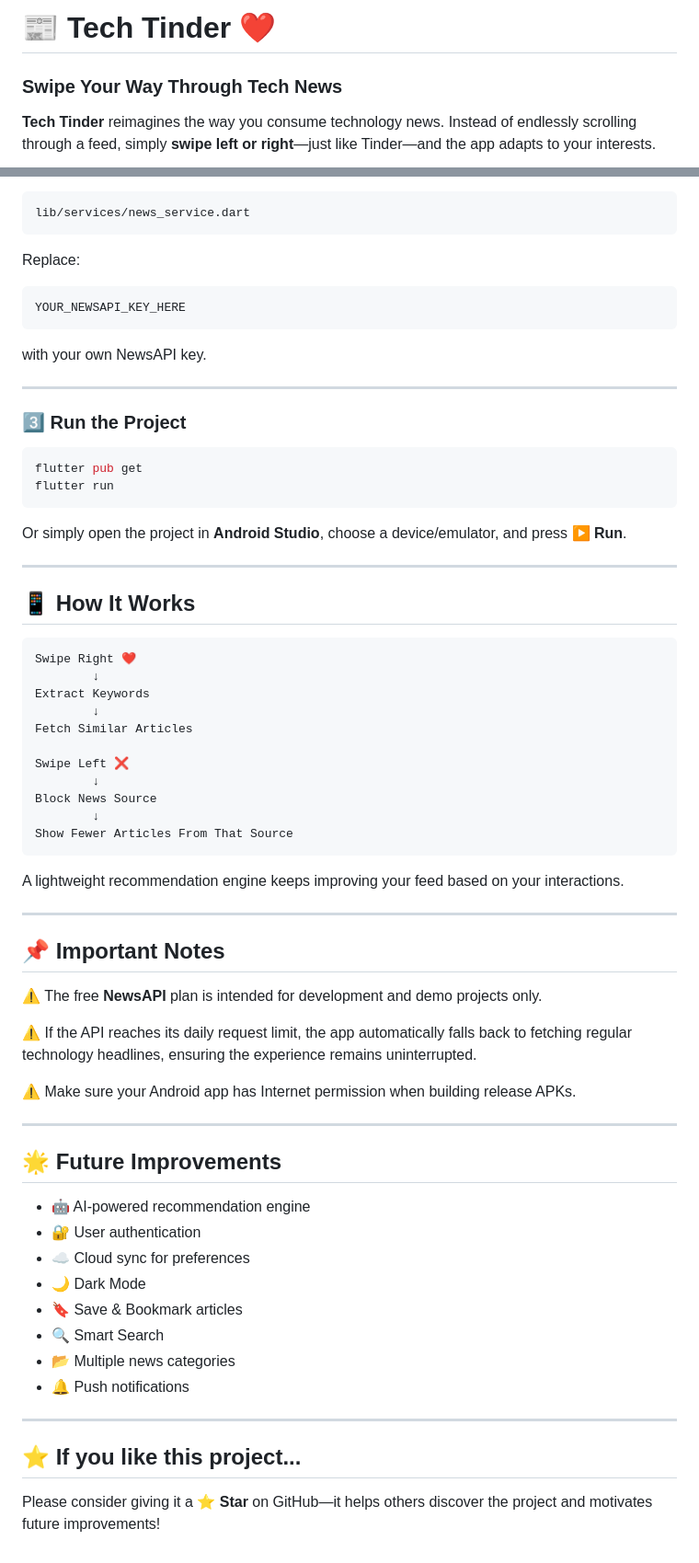
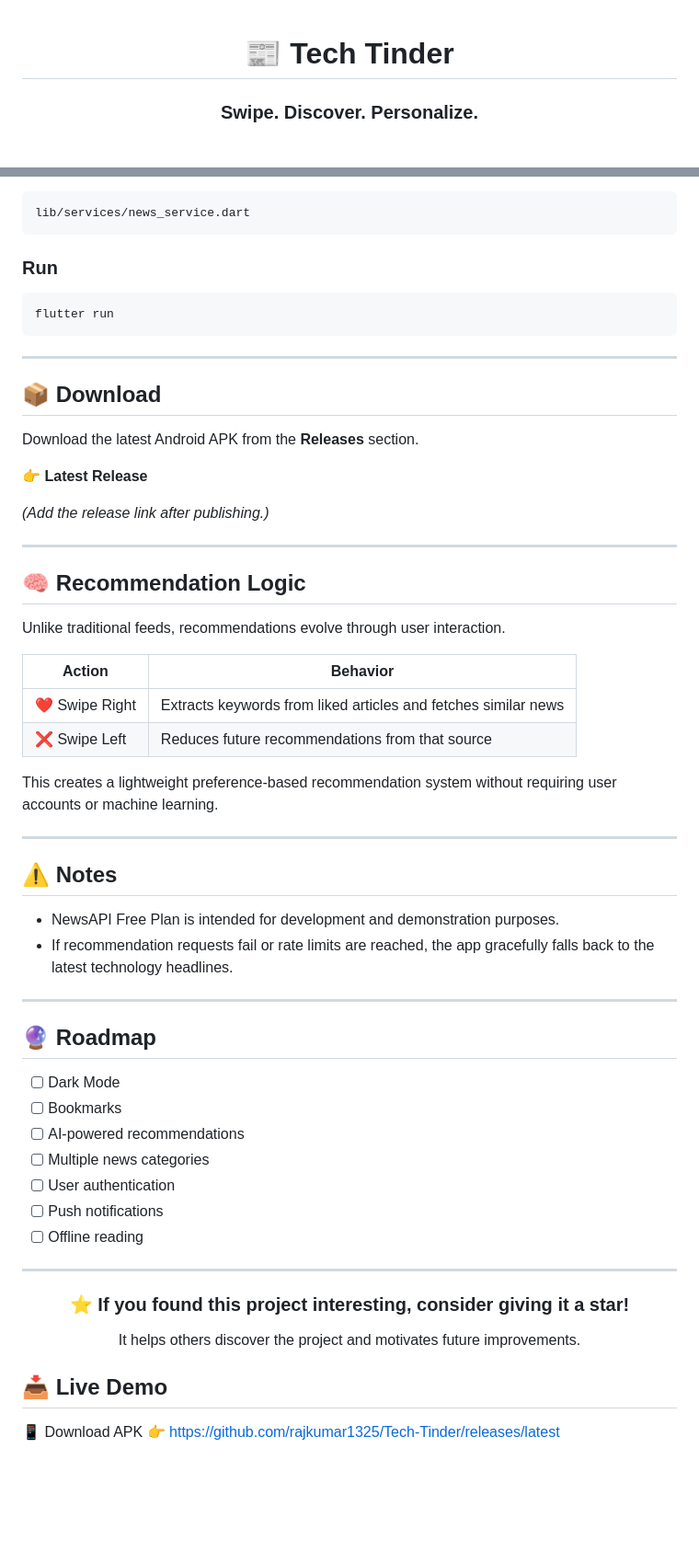
Before and after one commit to rajkumar1325/Tech-Tinder, a Markdown page: README.md, 2 parts joined by grey strips. Shown at 92% size. Drawn GitHub-style; blank space fills up the shorter version.

````diff
--- a/README.md
+++ b/README.md
@@ -1,6 +1,6 @@
-# 📰 Tech Tinder ❤️
+<div align="center">
 
-### Swipe Your Way Through Tech News
+# 📰 Tech Tinder
 
-**Tech Tinder** reimagines the way you consume technology news. Instead of endlessly scrolling through a feed, simply **swipe left or right**—just like Tinder—and the app adapts to your interests.
+### Swipe. Discover. Personalize.
 
@@ -75,70 +112,69 @@ Open:
 lib/services/news_service.dart
 ```
 
-Replace:
+### Run
 
-```dart
-YOUR_NEWSAPI_KEY_HERE
+```bash
+flutter run
 ```
-
-with your own NewsAPI key.
 
 ---
 
-### 3️⃣ Run the Project
+## 📦 Download
 
-```bash
-flutter pub get
-flutter run
-```
+Download the latest Android APK from the **Releases** section.
 
-Or simply open the project in **Android Studio**, choose a device/emulator, and press **▶ Run**.
+👉 **Latest Release**
+
+*(Add the release link after publishing.)*
 
 ---
 
-## 📱 How It Works
+## 🧠 Recommendation Logic
 
-```
-Swipe Right ❤️
-        ↓
-Extract Keywords
-        ↓
-Fetch Similar Articles
+Unlike traditional feeds, recommendations evolve through user interaction.
 
-Swipe Left ❌
-        ↓
-Block News Source
-        ↓
-Show Fewer Articles From That Source
-```
+| Action | Behavior |
+|---------|----------|
+| ❤️ Swipe Right | Extracts keywords from liked articles and fetches similar news |
+| ❌ Swipe Left | Reduces future recommendations from that source |
 
-A lightweight recommendation engine keeps improving your feed based on your interactions.
+This creates a lightweight preference-based recommendation system without requiring user accounts or machine learning.
 
 ---
 
-## 📌 Important Notes
+## ⚠️ Notes
 
-⚠️ The free **NewsAPI** plan is intended for development and demo projects only.
-
-⚠️ If the API reaches its daily request limit, the app automatically falls back to fetching regular technology headlines, ensuring the experience remains uninterrupted.
-
-⚠️ Make sure your Android app has Internet permission when building release APKs.
+- NewsAPI Free Plan is intended for development and demonstration purposes.
+- If recommendation requests fail or rate limits are reached, the app gracefully falls back to the latest technology headlines.
 
 ---
 
-## 🌟 Future Improvements
+## 🔮 Roadmap
 
-* 🤖 AI-powered recommendation engine
-* 🔐 User authentication
-* ☁️ Cloud sync for preferences
-* 🌙 Dark Mode
-* 🔖 Save & Bookmark articles
-* 🔍 Smart Search
-* 📂 Multiple news categories
-* 🔔 Push notifications
+- [ ] Dark Mode
+- [ ] Bookmarks
+- [ ] AI-powered recommendations
+- [ ] Multiple news categories
+- [ ] User authentication
+- [ ] Push notifications
+- [ ] Offline reading
 
 ---
 
-## ⭐ If you like this project...
+<div align="center">
 
-Please consider giving it a **⭐ Star** on GitHub—it helps others discover the project and motivates future improvements!
+### ⭐ If you found this project interesting, consider giving it a star!
+
+It helps others discover the project and motivates future improvements.
+
+</div>
+
+
+
+
+
+## 📥 Live Demo
+
+📱 Download APK
+👉 https://github.com/rajkumar1325/Tech-Tinder/releases/latest
````
Also changed, not shown: other parts of README.md (+78 -41 lines).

——

▶ **Task**: State the number of lines holding the word "flutter" in the listing. Add nothing else.

▶ **The completed task**: 3